April 27, 2015

UC alumna wins prestigious national poetry award

Print
Font Size:
Default font size
Larger font size

Posted: Thursday, October 10, 2013 1:47 am | Updated: 9:48 am, Thu Oct 10, 2013.

University of Cincinnati alumna Jillian Weise recently won the James Laughlin Award and $5,000 for her collection of poetry “The Book of Goodbyes,” but the award is just the most recent in a long list of accolades.

The award is the only one given by the Academy of American Poets in the U.S. for an author’s second book. Along with the $5,000 top prize, copies of her book will be distributed among fellow attendees at the award ceremony in New York City Oct. 25.

“It feels validating, it feels completely surprising, it feels like an honor, it’s just incredible,” Weise said.

As one might assume from the title, “The Book of Goodbyes” explores goodbyes and an affair between a female amputee and a man referred to as “Big Logos.” The book also won the 2013 Isabella Gardner Poetry Award.

The competition for both awards is very intense, but Weise, despite previous rejections of her manuscript, said she was determined to persevere.

“The James Laughlin award brings me into existence as far as being a poet with the Academy of American Poets,” Weise said. “At the same time, you have to understand this was a book that got rejected at least 10 times before I found the publisher. It’s not just this easy trajectory. I sent the manuscript for ‘The Book Of Goodbyes’ out for about two years and it was rejected and rejected and rejected.”

The competitive award is proof of Weise’s talent, said Don Bogen, UC comparative literature professor.

“It’s common for books to be rejected many, many times,” Bogen said. “The publishers often get hundreds of manuscripts, sometimes thousands of manuscripts and they often run contests to pick the best manuscript. Jillian won that prize to have the book published.

Weise gained national attention in 2007 for her poetry collection  “The Amputee’s Guide to Sex,” in which she openly deciphered the portrayal of people with disabilities as asexual.

Her new collection has received positive reviews from Publishers Weekly Stared Review, The Huffington Post and the Los Angeles Times.

“I read ‘The Amputee’s Guide to Sex’ from cover to cover,” said James Cummins, a senior librarian at UC. “And ‘The Book of Goodbyes’ exceeds even that pleasure.”

Born in Texas in 1981, Weise has overcome several disabilities, including the loss of one of her legs from the knee down. She also achieved numerous honors including four published books, multiple journal articles, several published chapter books and appearances at more than 15 conferences around the country.

She identifies herself as a cyborg because of her computerized prosthetic leg.

Weise lived in Argentina on a Fulbright Fellowship merit-based grant to literally walk the path Charles Darwin walked during one of his expeditions.
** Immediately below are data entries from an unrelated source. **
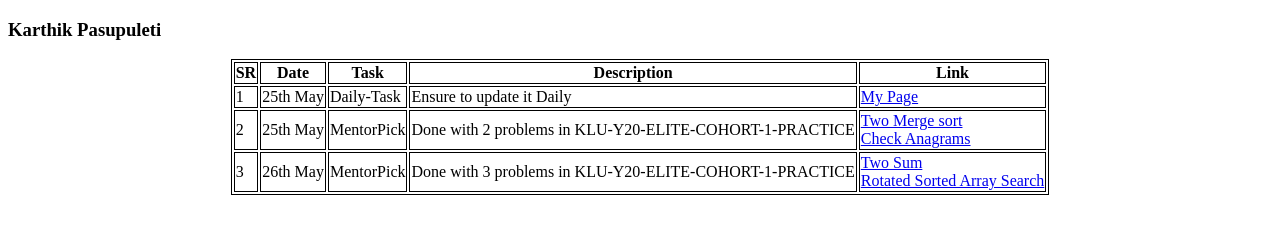
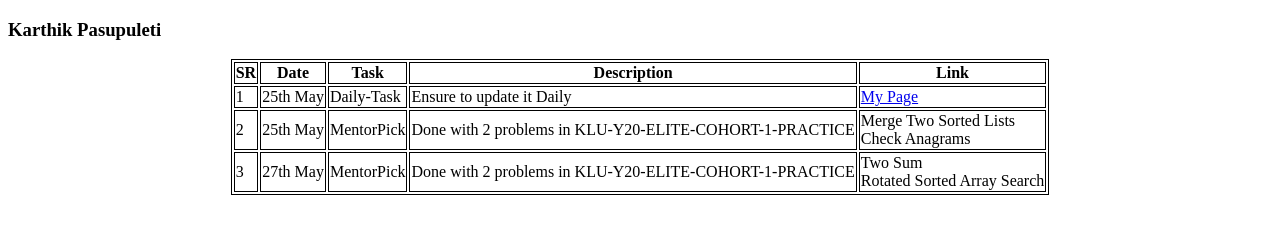
Before and after one commit to KARTHIK3699999/github.io, a plain HTML site: page index.html in a window 1280 px wide. Drawn offline with Linux system fonts and the light colour scheme.

Commit message:
changes2

```diff
--- a/index.html
+++ b/index.html
@@ -28,16 +28,16 @@
           <td> 25th May</td>
           <td> MentorPick</td>
           <td> Done with 2 problems in KLU-Y20-ELITE-COHORT-1-PRACTICE</td>
-          <td><a href="https://mentorpick.com/contest-disclaimer/1ff23360-aee2-4cac-b120-9e1f9df192b6?cslug=klu-y20-elite-cohort-1&courseId=707da31b-c631-42e7-b3fc-61b8e33cc62a"> Two Merge sort </a>
-          <br><a href="https://mentorpick.com/contest-disclaimer/1ff23360-aee2-4cac-b120-9e1f9df192b6?cslug=klu-y20-elite-cohort-1&courseId=707da31b-c631-42e7-b3fc-61b8e33cc62a">Check Anagrams</a></td>
+          <td><a> Merge Two Sorted Lists </a>
+          <br><a>Check Anagrams</a></td>
         </tr>
         <tr>
           <td>3</td>
-          <td> 26th May</td>
+          <td> 27th May</td>
           <td> MentorPick</td>
-          <td> Done with 3 problems in KLU-Y20-ELITE-COHORT-1-PRACTICE</td>
-          <td><a href="https://mentorpick.com/contest-disclaimer/1ff23360-aee2-4cac-b120-9e1f9df192b6?cslug=klu-y20-elite-cohort-1&courseId=707da31b-c631-42e7-b3fc-61b8e33cc62a">Two Sum</a>
-          <br><a href="https://mentorpick.com/contest-disclaimer/1ff23360-aee2-4cac-b120-9e1f9df192b6?cslug=klu-y20-elite-cohort-1&courseId=707da31b-c631-42e7-b3fc-61b8e33cc62a">Rotated Sorted Array Search</a></td>
+          <td> Done with 2 problems in KLU-Y20-ELITE-COHORT-1-PRACTICE</td>
+          <td><a>Two Sum</a>
+          <br><a>Rotated Sorted Array Search</a></td>
         </tr>
 
 
```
She currently works as an assistant professor of creative writing at Clemson University where she also is a contributing editor at The South Carolina Review.

Weise graduated from the McMicken College of Arts and Sciences department of English and comparative literature in 2009.
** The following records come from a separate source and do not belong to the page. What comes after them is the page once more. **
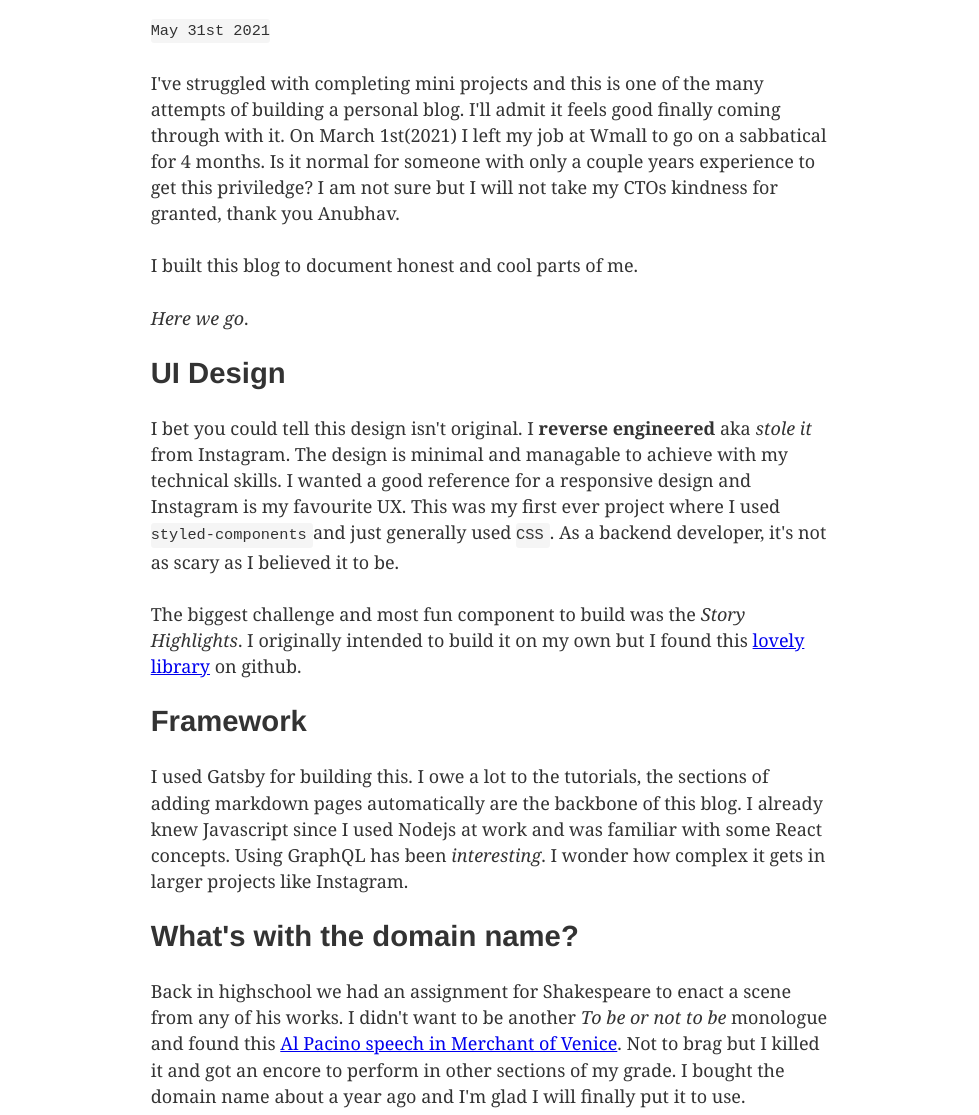
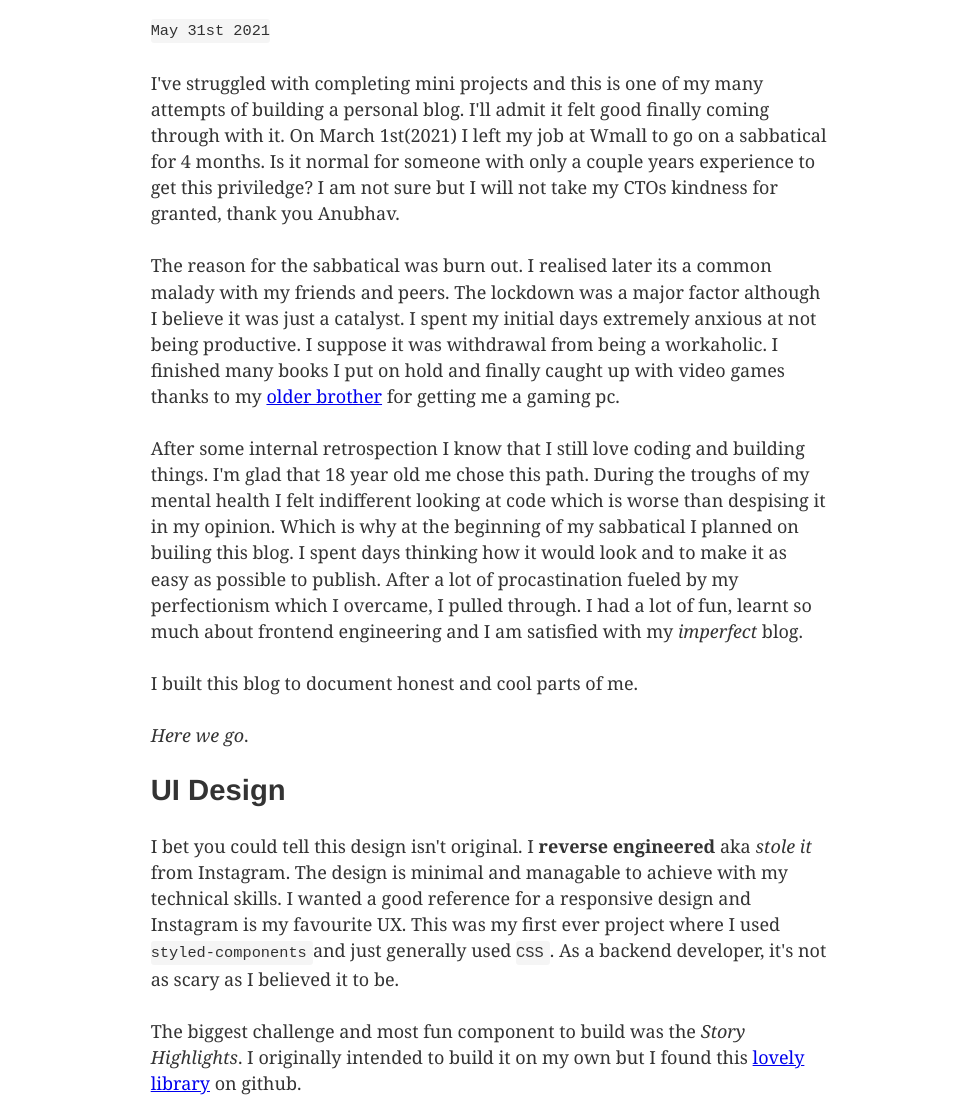
Before and after one commit to Imran31/insta-blog, a Gatsby site: page /1/ in a window 1280 px wide. Shown: the part 185-1300 px from the top of the page, without its empty margins (150-1129 px from the left). Built offline with nearby package versions, Linux system fonts and the light colour scheme; Gatsby itself is replaced by a stand-in of ours; some packages are replaced by stand-ins of ours.

Commit message:
Updated first post

```diff
--- a/src/posts/1.md
+++ b/src/posts/1.md
@@ -7,7 +7,11 @@ id: 1
 # Why I built this blog?
 `May 31st 2021`
 
-I've struggled with completing mini projects and this is one of the many attempts of building a personal blog. I'll admit it feels good finally coming through with it. On March 1st(2021) I left my job at Wmall to go on a sabbatical for 4 months. Is it normal for someone with only a couple years experience to get this priviledge? I am not sure but I will not take my CTOs kindness for granted, thank you Anubhav.
+I've struggled with completing mini projects and this is one of my many attempts of building a personal blog. I'll admit it felt good finally coming through with it. On March 1st(2021) I left my job at Wmall to go on a sabbatical for 4 months. Is it normal for someone with only a couple years experience to get this priviledge? I am not sure but I will not take my CTOs kindness for granted, thank you Anubhav.
+
+The reason for the sabbatical was burn out. I realised later its a common malady with my friends and peers. The lockdown was a major factor although I believe it was just a catalyst. I spent my initial days extremely anxious at not being productive. I suppose it was withdrawal from being a workaholic. I finished many books I put on hold and finally caught up with video games thanks to my [older brother](https://emaadmanzoor.com/) for getting me a gaming pc.
+
+After some internal retrospection I know that I still love coding and building things. I'm glad that 18 year old me chose this path. During the troughs of my mental health I felt indifferent looking at code which is worse than despising it in my opinion. Which is why at the beginning of my sabbatical I planned on builing this blog. I spent days thinking how it would look and to make it as easy as possible to publish. After a lot of procastination fueled by my perfectionism which I overcame, I pulled through. I had a lot of fun, learnt so much about frontend engineering and I am satisfied with my *imperfect* blog.
 
 I built this blog to document honest and cool parts of me.
 
@@ -21,7 +25,7 @@ The biggest challenge and most fun component to build was the *Story Highlights*
 
 ## Framework
 
-I used Gatsby for building this. I owe a lot to the tutorials, the sections of adding markdown pages automatically are the backbone of this blog. I already knew Javascript since I used Nodejs at work and was familiar with some React concepts. Using GraphQL has been *interesting*. I wonder how complex it gets in larger projects like Instagram.
+I used Gatsby for building this. I owe a lot to the [tutorials](https://v2.gatsbyjs.com/docs/tutorial/), the sections of adding [markdown pages](https://v2.gatsbyjs.com/docs/tutorial/part-seven/) automatically are the backbone of this blog. I already knew Javascript since I used Nodejs at work and was familiar with some React concepts. Using GraphQL has been *interesting*. I wonder how complex it gets in larger projects like Instagram.
 
 ## What's with the domain name?
 
```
“The program at the University of Cincinnati is spectacular, it’s one of the best in the nation,” Weise said. “I choose the University of Cincinnati for the faculty because you have so many writers publishing exciting work and because they’ll let you do this multiple genre dissertation which is one part scholarship and one part creative writing.”

She said some of her favorite poet’s received their Ph.D. from UC and many worked as professors — like Bogen, Cummins and John Drury.

“Your alum, in particular your poetry alum, are quite astounding in what they are able to achieve after they get their Ph.D. from the University of Cincinnati,” Weise said.

Weise considers herself a spontaneous writer with no political agenda, however her writing style is blunt and straightforward.

“What is striking about her style is the energy of her voice, a very distinctive voice that doesn’t sound like anybody else,” Bogen said. “It is a voice that is willing to take risks emotionally, and a very dramatic voice so you feel strong emotions coming through the writing.”

Rules of Conduct

  • 1 Keep it Clean. Please avoid obscene, vulgar, lewd, racist or sexually-oriented language.
  • 2 Don't Threaten or Abuse. Threats of harming another person will not be tolerated. AND PLEASE TURN OFF CAPS LOCK.
  • 3 Be Truthful. Don't knowingly lie about anyone or anything.
  • 4 Be Nice. No racism, sexism or any sort of -ism that is degrading to another person.
  • 5 Be Proactive. Use the 'Report' link on each comment to let us know of abusive posts.
  • 6 Share with Us. We'd love to hear eyewitness accounts, the history behind an article.

Welcome to the discussion.

Featured Events